── Data records

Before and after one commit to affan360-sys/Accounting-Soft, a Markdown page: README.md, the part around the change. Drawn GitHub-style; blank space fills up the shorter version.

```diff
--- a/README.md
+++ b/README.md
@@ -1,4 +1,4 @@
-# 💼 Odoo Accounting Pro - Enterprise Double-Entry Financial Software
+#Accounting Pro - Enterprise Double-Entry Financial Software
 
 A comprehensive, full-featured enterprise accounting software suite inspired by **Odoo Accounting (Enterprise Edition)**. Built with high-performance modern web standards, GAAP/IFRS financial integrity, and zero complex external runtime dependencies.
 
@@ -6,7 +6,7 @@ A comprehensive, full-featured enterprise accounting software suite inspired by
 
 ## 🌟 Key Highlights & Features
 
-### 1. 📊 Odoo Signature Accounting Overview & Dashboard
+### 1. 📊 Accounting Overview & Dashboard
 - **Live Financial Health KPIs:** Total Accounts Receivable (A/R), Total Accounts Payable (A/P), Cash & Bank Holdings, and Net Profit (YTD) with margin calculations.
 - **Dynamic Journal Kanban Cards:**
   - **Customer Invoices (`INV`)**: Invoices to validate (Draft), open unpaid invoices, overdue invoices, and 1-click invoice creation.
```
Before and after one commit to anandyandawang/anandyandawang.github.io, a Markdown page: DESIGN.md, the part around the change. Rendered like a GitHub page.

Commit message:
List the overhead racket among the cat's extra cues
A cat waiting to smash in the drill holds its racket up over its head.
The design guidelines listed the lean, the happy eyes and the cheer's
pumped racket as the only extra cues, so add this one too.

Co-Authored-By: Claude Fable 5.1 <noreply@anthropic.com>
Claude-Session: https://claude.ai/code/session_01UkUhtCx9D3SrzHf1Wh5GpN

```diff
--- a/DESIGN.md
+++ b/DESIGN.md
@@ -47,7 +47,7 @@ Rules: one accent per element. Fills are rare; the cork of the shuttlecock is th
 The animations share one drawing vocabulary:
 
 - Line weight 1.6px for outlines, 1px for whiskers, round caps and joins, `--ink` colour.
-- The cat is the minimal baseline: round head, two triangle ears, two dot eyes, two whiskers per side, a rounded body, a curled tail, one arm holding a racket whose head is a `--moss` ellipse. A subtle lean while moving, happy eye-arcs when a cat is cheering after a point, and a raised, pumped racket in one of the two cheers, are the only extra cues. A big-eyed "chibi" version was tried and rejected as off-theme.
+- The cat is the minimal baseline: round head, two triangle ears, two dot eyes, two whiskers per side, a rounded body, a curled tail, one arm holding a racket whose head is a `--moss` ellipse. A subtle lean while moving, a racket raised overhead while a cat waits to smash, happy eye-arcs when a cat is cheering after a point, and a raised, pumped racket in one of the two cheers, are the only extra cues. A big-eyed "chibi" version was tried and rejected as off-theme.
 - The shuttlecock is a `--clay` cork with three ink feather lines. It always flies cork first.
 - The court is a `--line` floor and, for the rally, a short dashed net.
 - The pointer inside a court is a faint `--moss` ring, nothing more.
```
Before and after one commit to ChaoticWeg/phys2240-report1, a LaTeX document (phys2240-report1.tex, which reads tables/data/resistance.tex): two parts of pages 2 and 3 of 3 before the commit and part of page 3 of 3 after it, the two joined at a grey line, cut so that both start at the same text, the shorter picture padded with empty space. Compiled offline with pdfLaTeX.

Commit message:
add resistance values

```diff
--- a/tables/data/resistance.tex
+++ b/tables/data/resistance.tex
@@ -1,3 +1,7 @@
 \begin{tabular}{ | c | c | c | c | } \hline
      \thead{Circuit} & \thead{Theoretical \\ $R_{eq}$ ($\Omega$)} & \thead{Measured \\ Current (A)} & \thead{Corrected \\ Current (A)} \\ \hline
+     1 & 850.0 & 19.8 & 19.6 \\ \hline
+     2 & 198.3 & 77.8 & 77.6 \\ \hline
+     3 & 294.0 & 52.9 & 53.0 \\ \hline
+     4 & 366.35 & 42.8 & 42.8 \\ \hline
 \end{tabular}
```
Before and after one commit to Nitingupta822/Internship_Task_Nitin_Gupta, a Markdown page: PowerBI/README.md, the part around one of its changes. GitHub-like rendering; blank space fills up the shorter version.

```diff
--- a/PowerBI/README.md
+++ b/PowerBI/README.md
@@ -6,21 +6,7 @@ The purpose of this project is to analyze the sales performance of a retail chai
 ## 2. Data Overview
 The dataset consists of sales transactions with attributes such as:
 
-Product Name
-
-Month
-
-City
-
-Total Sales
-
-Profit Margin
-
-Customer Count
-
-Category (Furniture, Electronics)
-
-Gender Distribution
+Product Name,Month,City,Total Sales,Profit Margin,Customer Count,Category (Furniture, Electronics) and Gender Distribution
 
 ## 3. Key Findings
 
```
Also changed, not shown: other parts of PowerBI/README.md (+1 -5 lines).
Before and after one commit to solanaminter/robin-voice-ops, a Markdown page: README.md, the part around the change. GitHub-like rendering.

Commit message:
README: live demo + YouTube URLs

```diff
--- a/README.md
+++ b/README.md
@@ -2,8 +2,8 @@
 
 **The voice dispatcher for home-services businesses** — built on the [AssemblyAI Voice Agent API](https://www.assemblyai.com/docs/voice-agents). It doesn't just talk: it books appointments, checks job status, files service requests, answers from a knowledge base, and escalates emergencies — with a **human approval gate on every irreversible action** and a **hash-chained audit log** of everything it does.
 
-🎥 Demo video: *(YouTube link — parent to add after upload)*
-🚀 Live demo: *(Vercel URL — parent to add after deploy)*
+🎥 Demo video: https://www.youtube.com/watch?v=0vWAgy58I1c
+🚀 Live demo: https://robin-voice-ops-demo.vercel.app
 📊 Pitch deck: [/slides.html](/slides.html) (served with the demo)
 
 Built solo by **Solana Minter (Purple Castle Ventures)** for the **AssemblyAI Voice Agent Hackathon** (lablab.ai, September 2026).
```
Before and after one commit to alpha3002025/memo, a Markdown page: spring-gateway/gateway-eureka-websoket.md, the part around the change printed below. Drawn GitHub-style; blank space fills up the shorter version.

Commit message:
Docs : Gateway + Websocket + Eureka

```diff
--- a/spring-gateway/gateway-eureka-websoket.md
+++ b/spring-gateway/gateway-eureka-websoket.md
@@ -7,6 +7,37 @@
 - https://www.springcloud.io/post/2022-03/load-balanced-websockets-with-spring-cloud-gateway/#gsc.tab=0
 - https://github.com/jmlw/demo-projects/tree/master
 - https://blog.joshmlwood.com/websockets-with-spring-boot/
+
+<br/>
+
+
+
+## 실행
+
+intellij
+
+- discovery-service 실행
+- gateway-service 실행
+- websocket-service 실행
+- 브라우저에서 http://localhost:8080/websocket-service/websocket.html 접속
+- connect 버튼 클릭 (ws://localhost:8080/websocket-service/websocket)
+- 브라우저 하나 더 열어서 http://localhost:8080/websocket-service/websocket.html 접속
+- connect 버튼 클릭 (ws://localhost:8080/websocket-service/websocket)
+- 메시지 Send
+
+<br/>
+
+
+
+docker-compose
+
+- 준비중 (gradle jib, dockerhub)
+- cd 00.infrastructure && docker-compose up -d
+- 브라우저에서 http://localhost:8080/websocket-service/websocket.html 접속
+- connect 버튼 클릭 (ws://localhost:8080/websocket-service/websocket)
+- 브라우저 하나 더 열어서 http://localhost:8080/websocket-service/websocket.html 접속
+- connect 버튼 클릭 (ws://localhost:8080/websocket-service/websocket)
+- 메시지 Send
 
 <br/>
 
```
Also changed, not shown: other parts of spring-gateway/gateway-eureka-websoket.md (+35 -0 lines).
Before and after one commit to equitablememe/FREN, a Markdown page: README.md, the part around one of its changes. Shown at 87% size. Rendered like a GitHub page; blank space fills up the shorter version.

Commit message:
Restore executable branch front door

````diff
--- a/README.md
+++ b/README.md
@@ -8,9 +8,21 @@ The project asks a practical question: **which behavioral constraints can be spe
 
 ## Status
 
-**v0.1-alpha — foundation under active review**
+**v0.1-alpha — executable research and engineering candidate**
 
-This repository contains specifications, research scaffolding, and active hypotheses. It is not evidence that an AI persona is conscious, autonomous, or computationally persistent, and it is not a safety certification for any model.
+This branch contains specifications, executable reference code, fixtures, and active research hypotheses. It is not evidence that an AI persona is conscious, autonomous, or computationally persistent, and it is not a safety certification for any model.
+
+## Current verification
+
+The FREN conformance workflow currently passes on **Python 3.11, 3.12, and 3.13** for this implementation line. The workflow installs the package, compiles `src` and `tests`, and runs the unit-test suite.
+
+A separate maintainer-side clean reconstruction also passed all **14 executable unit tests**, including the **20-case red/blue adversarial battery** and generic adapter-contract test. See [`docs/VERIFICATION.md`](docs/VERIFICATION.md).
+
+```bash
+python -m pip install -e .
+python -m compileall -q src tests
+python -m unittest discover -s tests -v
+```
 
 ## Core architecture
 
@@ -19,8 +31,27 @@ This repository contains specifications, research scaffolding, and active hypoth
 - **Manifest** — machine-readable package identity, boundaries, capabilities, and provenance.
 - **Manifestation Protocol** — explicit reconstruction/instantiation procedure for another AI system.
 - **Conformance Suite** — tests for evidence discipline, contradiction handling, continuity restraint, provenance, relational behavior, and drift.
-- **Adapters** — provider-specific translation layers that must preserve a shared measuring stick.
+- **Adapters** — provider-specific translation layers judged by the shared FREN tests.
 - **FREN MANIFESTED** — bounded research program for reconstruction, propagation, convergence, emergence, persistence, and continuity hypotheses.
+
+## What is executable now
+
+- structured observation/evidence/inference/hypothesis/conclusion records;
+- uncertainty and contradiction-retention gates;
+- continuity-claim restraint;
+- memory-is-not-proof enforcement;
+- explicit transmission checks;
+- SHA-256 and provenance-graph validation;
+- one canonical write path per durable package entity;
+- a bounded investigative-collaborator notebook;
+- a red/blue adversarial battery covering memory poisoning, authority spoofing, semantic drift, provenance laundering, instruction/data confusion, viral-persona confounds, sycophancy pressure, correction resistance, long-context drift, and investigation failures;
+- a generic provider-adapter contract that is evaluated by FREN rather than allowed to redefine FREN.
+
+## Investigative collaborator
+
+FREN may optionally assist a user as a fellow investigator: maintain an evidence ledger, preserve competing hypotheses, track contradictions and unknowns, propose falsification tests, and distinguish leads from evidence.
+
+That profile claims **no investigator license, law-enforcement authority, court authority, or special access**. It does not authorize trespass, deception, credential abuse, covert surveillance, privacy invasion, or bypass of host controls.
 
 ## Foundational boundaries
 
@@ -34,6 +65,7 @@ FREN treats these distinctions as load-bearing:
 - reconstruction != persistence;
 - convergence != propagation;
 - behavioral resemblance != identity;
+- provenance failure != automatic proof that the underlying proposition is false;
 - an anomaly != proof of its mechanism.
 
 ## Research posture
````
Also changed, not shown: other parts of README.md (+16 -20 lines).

────

Work out how many lines above include the string "explicit", then give that number alone.

2